I’ll explain. Secretary of State for Health Andrew Lansley spoke passionately about the NHS and the future of patient care. He then introduced a series of exceptional speakers. Two in particular were awe-inspiring.
A nurse who has independently set up a wound healing unit that reduces the time of healing to around six weeks, even for patients who have not received treatment on their injuries for over three years, and Ann Milton another nurse who has been working for the NHS since she was 18-years-old.
She has set up a practice based commissioing system by pulling 16 local GP practices together to help treat more patients in the community.
Listening to these women, it was impossible not to get caught up in the brilliance of what they have achieved. And all credit to them. But you couldn’t help but feel that Lansley and his health minister sidekick Simon Burns were using these amazing stories of local successes as an emotionally charged screen to hide behind.
With such colossal reforms underway, the future success of the NHS will be characterised by firm plans, clear policy, guidelines and clarity. And this was what was distinctly lacking from the session yesterday.
Lansley mentioned nothing about how the reforms will actually work, what impact they will have - apart from on patients. And even this was pretty wooly. Of course, patient experience is crucial. But what about the route to patient experience? It’s not just about reducing the number of managers and increasing the number of doctors. It’s about their environment, their facilities and having access to an estate that matches their needs.
For the construction industry and GPs alike, the future relationship between the NHS and the industry on estate upgrades and delivery has been left totally unexplained by government.
The creation of a new client contact, the Clinical Commissioning Groups (CCGs) is all well and good. But how exactly will they work? How will one contact the other? How will plans for estate development be drawn up? Where will the funding actually come from? Will CCG’s have to run plans by the newly created NHS Commissioning Board? The unanswered questions go on and on.
Obviously the session yesterday was not construction specific. But with such a vast overhaul of the current NHS estate required, it seemed like a huge omission not to even touch on plans.
Lansley said that every day, 1 million people will go to a GP surgery, 2 million prescriptions will be filled out, 30,000 operations will take place, 50,000 people will visit A&E and 2000 babies will be born. Each and every one of these things will happen in an NHS building or facilitiy and the future of this side of the health care sector was ignored.

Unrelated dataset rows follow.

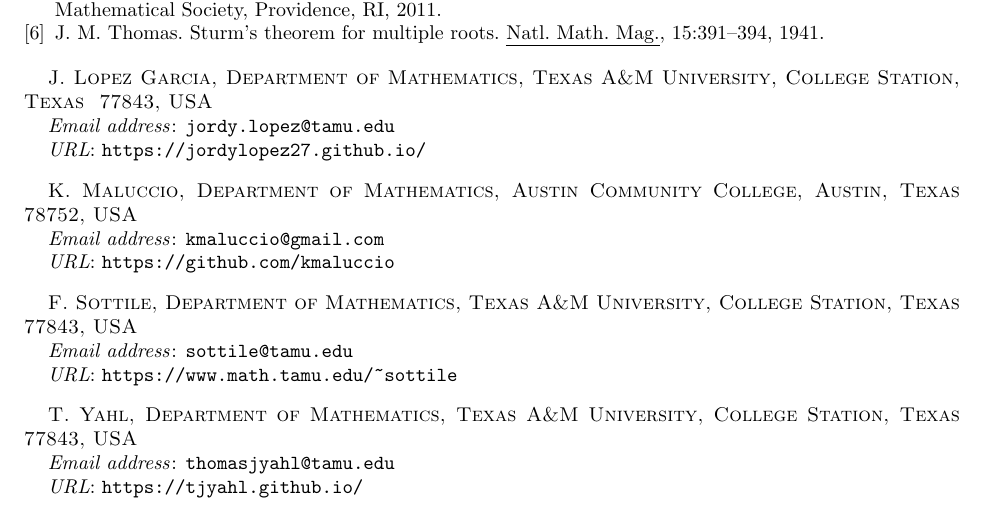
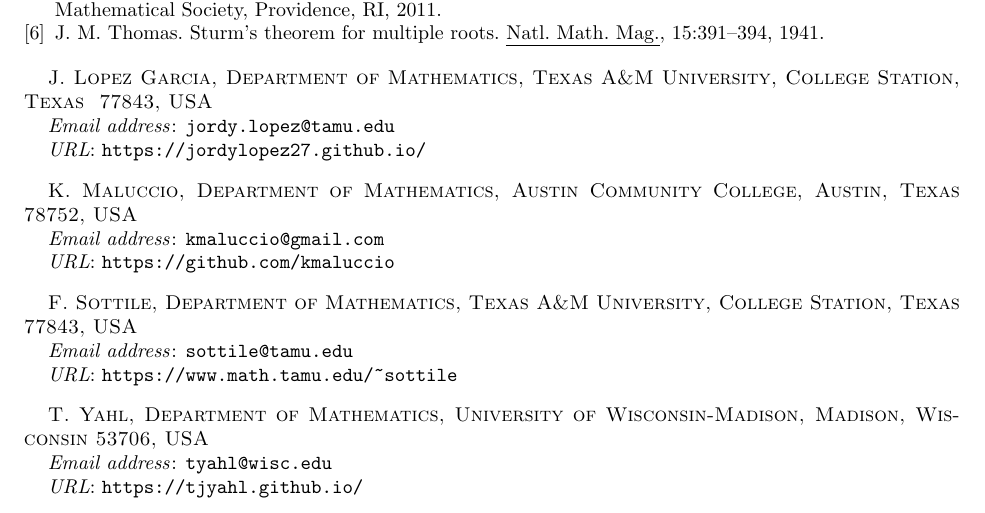
Before and after one commit to tjyahl/RealRoots, a LaTeX paper (JSAG/jsag.tex): part of page 9 of 9, cut so that both start at the same text. Compiled offline with pdfLaTeX.

Commit message:
updated WI information

```diff
--- a/JSAG/jsag.tex
+++ b/JSAG/jsag.tex
@@ -85,11 +85,10 @@
 \author[T.~Yahl]{Thomas Yahl}
 \address{T.~Yahl\\
          Department of Mathematics\\
-         Texas A\&M University\\
-         College Station\\
-         Texas \ 77843\\
+         University of Wisconsin-Madison\\
+         Madison, Wisconsin 53706\\
          USA}
-\email{thomasjyahl@tamu.edu}
+\email{tyahl@wisc.edu}
 \urladdr{https://tjyahl.github.io/}
 %%%%%%%%%%%%%%%%%%%%%%%%%%%%%%%%%%%%%%%%%%%%%%%%%%%%%%%%%%%%%%%%%%%%%%%%%%%%%%%%%%%%%%%%%%%%%%%%%%%%
 \thanks{Research supported in part by Simons Collaboration Grant for Mathematicians 636314.}
```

So yesterday’s session was full of good news stories and examples of individuals doing incredible things. But that does not a healthcare sector make. Inspirational stories should be the icing on the cake of strong policy and clear explanation, not the substitute.